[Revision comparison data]

↓

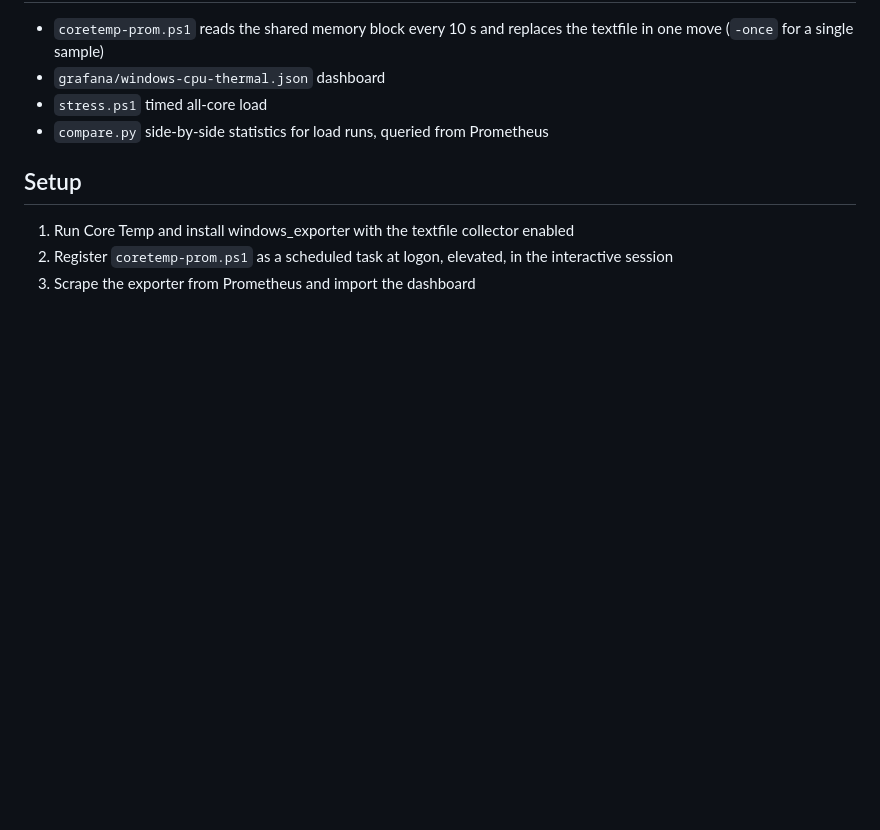
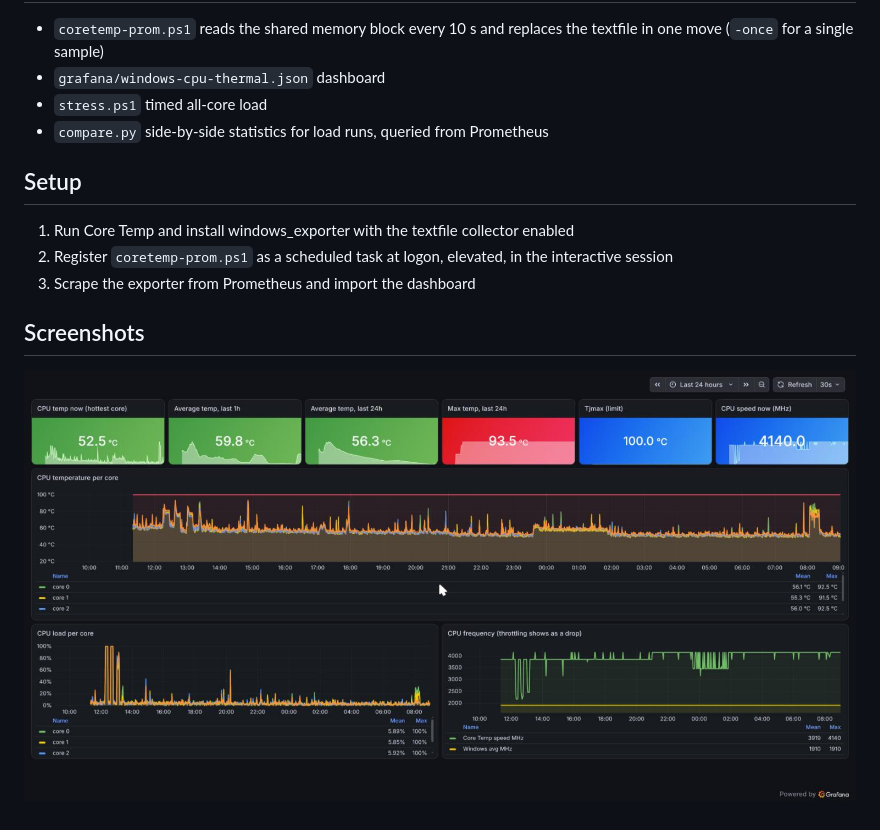
Before and after one commit to Rekt-Dev/windows-hw-monitoring, a Markdown page: README.md, the part around the change. GitHub-like rendering; pictures changed too: docs/screenshots/cpu-thermal-dashboard.jpg (added); blank space fills up the shorter version.

Commit message:
Add screenshots

```diff
--- a/README.md
+++ b/README.md
@@ -20,3 +20,7 @@ Core Temp (shared memory) -> coretemp-prom.ps1 -> windows_exporter textfile coll
 1. Run Core Temp and install windows_exporter with the textfile collector enabled
 2. Register `coretemp-prom.ps1` as a scheduled task at logon, elevated, in the interactive session
 3. Scrape the exporter from Prometheus and import the dashboard
+
+## Screenshots
+
+![CPU thermal dashboard](docs/screenshots/cpu-thermal-dashboard.jpg)
```
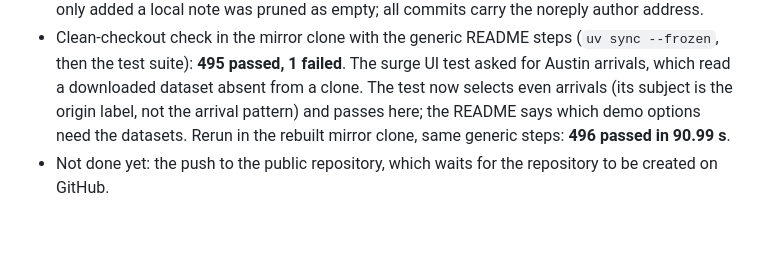
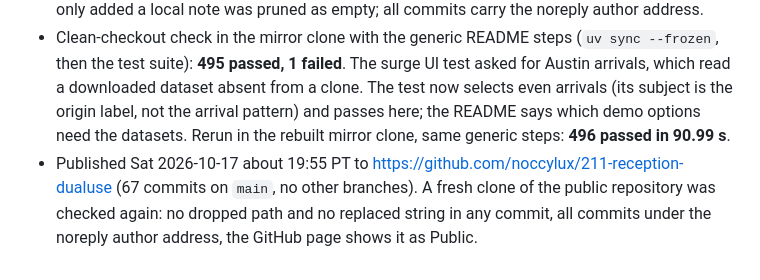
Before and after one commit to noccylux/211-reception-dualuse, a Markdown page: docs/changes/2026-10-17-028-public-repository-split.md, the part around the change. Rendered like a GitHub page; blank space fills up the shorter version.

```diff
--- a/docs/changes/2026-10-17-028-public-repository-split.md
+++ b/docs/changes/2026-10-17-028-public-repository-split.md
@@ -26,4 +26,4 @@
 * Commit messages on all branches contain none of the replaced strings.
 * Mirror build (private `main` to the filtered clone): the leak checks found nothing; one commit that only added a local note was pruned as empty; all commits carry the noreply author address.
 * Clean-checkout check in the mirror clone with the generic README steps (`uv sync --frozen`, then the test suite): **495 passed, 1 failed**. The surge UI test asked for Austin arrivals, which read a downloaded dataset absent from a clone. The test now selects even arrivals (its subject is the origin label, not the arrival pattern) and passes here; the README says which demo options need the datasets. Rerun in the rebuilt mirror clone, same generic steps: **496 passed in 90.99 s**.
-* Not done yet: the push to the public repository, which waits for the repository to be created on GitHub.
+* Published Sat 2026-10-17 about 19:55 PT to <https://github.com/noccylux/211-reception-dualuse> (67 commits on `main`, no other branches). A fresh clone of the public repository was checked again: no dropped path and no replaced string in any commit, all commits under the noreply author address, the GitHub page shows it as Public.
```
Also changed, not shown: docs/submission.md (+1 -1 lines).
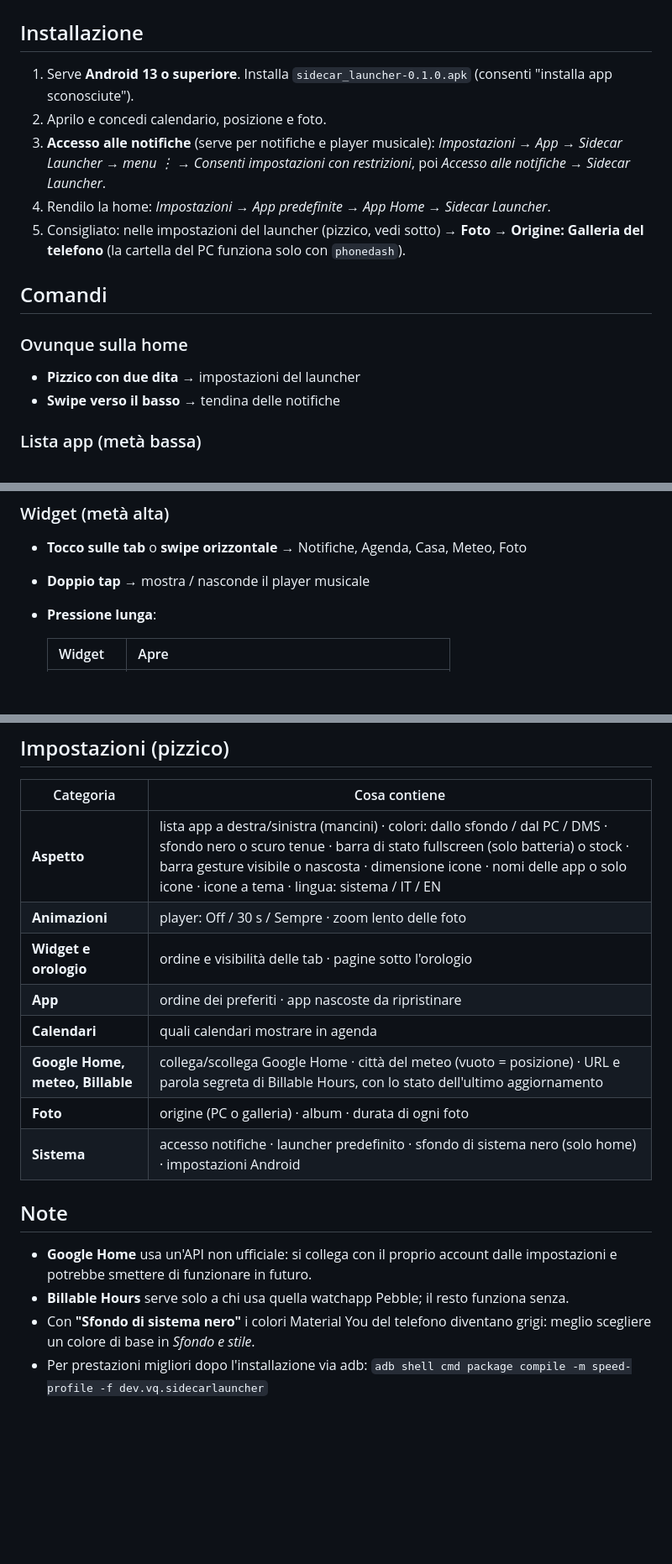
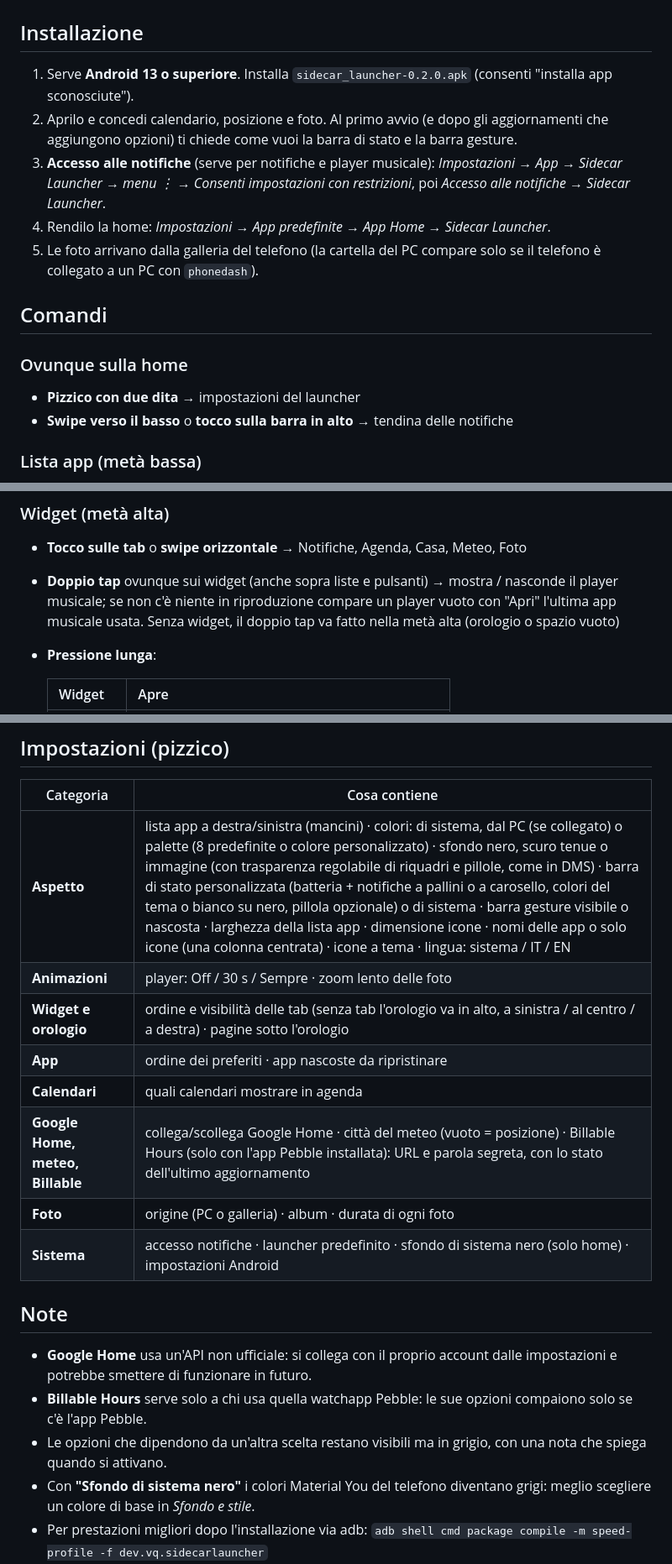
Before and after one commit to ciabattarichri/sidecar_launcher, a Markdown page: release/GUIDA.md, 3 parts joined by grey strips. Shown at 84% size. Drawn GitHub-style; blank space fills up the shorter version.

```diff
--- a/release/GUIDA.md
+++ b/release/GUIDA.md
@@ -2,17 +2,17 @@
 
 ## Installazione
 
-1. Serve **Android 13 o superiore**. Installa `sidecar_launcher-0.1.0.apk` (consenti "installa app sconosciute").
-2. Aprilo e concedi calendario, posizione e foto.
+1. Serve **Android 13 o superiore**. Installa `sidecar_launcher-0.2.0.apk` (consenti "installa app sconosciute").
+2. Aprilo e concedi calendario, posizione e foto. Al primo avvio (e dopo gli aggiornamenti che aggiungono opzioni) ti chiede come vuoi la barra di stato e la barra gesture.
 3. **Accesso alle notifiche** (serve per notifiche e player musicale): *Impostazioni → App → Sidecar Launcher → menu ⋮ → Consenti impostazioni con restrizioni*, poi *Accesso alle notifiche → Sidecar Launcher*.
 4. Rendilo la home: *Impostazioni → App predefinite → App Home → Sidecar Launcher*.
-5. Consigliato: nelle impostazioni del launcher (pizzico, vedi sotto) → **Foto → Origine: Galleria del telefono** (la cartella del PC funziona solo con `phonedash`).
+5. Le foto arrivano dalla galleria del telefono (la cartella del PC compare solo se il telefono è collegato a un PC con `phonedash`).
 
 ## Comandi
 
 ### Ovunque sulla home
 - **Pizzico con due dita** → impostazioni del launcher
-- **Swipe verso il basso** → tendina delle notifiche
+- **Swipe verso il basso** o **tocco sulla barra in alto** → tendina delle notifiche
 
 ### Lista app (metà bassa)
 - **Tocco** → apre l'app
@@ -28,7 +28,7 @@
 
 ### Widget (metà alta)
 - **Tocco sulle tab** o **swipe orizzontale** → Notifiche, Agenda, Casa, Meteo, Foto
-- **Doppio tap** → mostra / nasconde il player musicale
+- **Doppio tap** ovunque sui widget (anche sopra liste e pulsanti) → mostra / nasconde il player musicale; se non c'è niente in riproduzione compare un player vuoto con "Apri" l'ultima app musicale usata. Senza widget, il doppio tap va fatto nella metà alta (orologio o spazio vuoto)
 - **Pressione lunga**:
 
   | Widget | Apre |
@@ -51,19 +51,20 @@ Compare da solo quando c'è musica: precedente / play-pausa / successivo.
 
 | Categoria | Cosa contiene |
 |---|---|
-| **Aspetto** | lista app a destra/sinistra (mancini) · colori: dallo sfondo / dal PC / DMS · sfondo nero o scuro tenue · barra di stato fullscreen (solo batteria) o stock · barra gesture visibile o nascosta · dimensione icone · nomi delle app o solo icone · icone a tema · lingua: sistema / IT / EN |
+| **Aspetto** | lista app a destra/sinistra (mancini) · colori: di sistema, dal PC (se collegato) o palette (8 predefinite o colore personalizzato) · sfondo nero, scuro tenue o immagine (con trasparenza regolabile di riquadri e pillole, come in DMS) · barra di stato personalizzata (batteria + notifiche a pallini o a carosello, colori del tema o bianco su nero, pillola opzionale) o di sistema · barra gesture visibile o nascosta · larghezza della lista app · dimensione icone · nomi delle app o solo icone (una colonna centrata) · icone a tema · lingua: sistema / IT / EN |
 | **Animazioni** | player: Off / 30 s / Sempre · zoom lento delle foto |
-| **Widget e orologio** | ordine e visibilità delle tab · pagine sotto l'orologio |
+| **Widget e orologio** | ordine e visibilità delle tab (senza tab l'orologio va in alto, a sinistra / al centro / a destra) · pagine sotto l'orologio |
 | **App** | ordine dei preferiti · app nascoste da ripristinare |
 | **Calendari** | quali calendari mostrare in agenda |
-| **Google Home, meteo, Billable** | collega/scollega Google Home · città del meteo (vuoto = posizione) · URL e parola segreta di Billable Hours, con lo stato dell'ultimo aggiornamento |
+| **Google Home, meteo, Billable** | collega/scollega Google Home · città del meteo (vuoto = posizione) · Billable Hours (solo con l'app Pebble installata): URL e parola segreta, con lo stato dell'ultimo aggiornamento |
 | **Foto** | origine (PC o galleria) · album · durata di ogni foto |
 | **Sistema** | accesso notifiche · launcher predefinito · sfondo di sistema nero (solo home) · impostazioni Android |
 
 ## Note
 
 - **Google Home** usa un'API non ufficiale: si collega con il proprio account dalle impostazioni e potrebbe smettere di funzionare in futuro.
-- **Billable Hours** serve solo a chi usa quella watchapp Pebble; il resto funziona senza.
+- **Billable Hours** serve solo a chi usa quella watchapp Pebble: le sue opzioni compaiono solo se c'è l'app Pebble.
+- Le opzioni che dipendono da un'altra scelta restano visibili ma in grigio, con una nota che spiega quando si attivano.
 - Con **"Sfondo di sistema nero"** i colori Material You del telefono diventano grigi: meglio scegliere un colore di base in *Sfondo e stile*.
 - Per prestazioni migliori dopo l'installazione via adb:
   `adb shell cmd package compile -m speed-profile -f dev.vq.sidecarlauncher`
```
Also changed, not shown: README.md (+26 -7 lines), THIRD_PARTY_NOTICES.md (+1 -0 lines), docs/img/look-icons.jpg (added), docs/img/look-image.jpg (added), docs/img/look-weather.jpg (added), docs/img/look-widgets.jpg (added), docs/img/settings-look.jpg (added), 11 other files.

↑

(Instructions to follow)
Look through the data above. Copy every line with the string "author" in it.

(Written answer)
 * Mirror build (private `main` to the filtered clone): the leak checks found nothing; one commit that only added a local note was pruned as empty; all commits carry the noreply author address.
+* Published Sat 2026-10-17 about 19:55 PT to <https://github.com/noccylux/211-reception-dualuse> (67 commits on `main`, no other branches). A fresh clone of the public repository was checked again: no dropped path and no replaced string in any commit, all commits under the noreply author address, the GitHub page shows it as Public.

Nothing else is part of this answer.